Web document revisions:
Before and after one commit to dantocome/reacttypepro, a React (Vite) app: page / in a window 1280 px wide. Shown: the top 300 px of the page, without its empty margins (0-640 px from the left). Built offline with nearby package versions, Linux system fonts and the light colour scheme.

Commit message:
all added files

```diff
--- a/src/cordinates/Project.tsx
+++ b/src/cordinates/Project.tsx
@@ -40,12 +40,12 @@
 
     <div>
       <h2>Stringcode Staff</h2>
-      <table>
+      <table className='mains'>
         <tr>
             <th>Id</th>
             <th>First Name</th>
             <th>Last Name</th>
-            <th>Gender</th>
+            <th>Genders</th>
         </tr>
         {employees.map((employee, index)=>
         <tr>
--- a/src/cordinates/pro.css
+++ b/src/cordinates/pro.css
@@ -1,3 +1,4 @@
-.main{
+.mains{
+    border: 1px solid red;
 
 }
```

==

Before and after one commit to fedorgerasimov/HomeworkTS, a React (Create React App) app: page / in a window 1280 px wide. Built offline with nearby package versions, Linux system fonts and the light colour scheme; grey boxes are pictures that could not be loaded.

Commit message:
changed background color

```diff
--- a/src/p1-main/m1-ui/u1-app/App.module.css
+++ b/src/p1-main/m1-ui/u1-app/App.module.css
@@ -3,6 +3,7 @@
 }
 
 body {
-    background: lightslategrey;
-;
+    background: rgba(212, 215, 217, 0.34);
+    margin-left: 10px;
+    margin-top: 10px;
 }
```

__YOUR GOAL__.
The word "window" appears in some lines of the data. Copy every one of those lines.

__RESPONSE__.
Before and after one commit to dantocome/reacttypepro, a React (Vite) app: page / in a window 1280 px wide. Shown: the top 300 px of the page, without its empty margins (0-640 px from the left). Built offline with nearby package versions, Linux system fonts and the light colour scheme.
Before and after one commit to fedorgerasimov/HomeworkTS, a React (Create React App) app: page / in a window 1280 px wide. Built offline with nearby package versions, Linux system fonts and the light colour scheme; grey boxes are pictures that could not be loaded.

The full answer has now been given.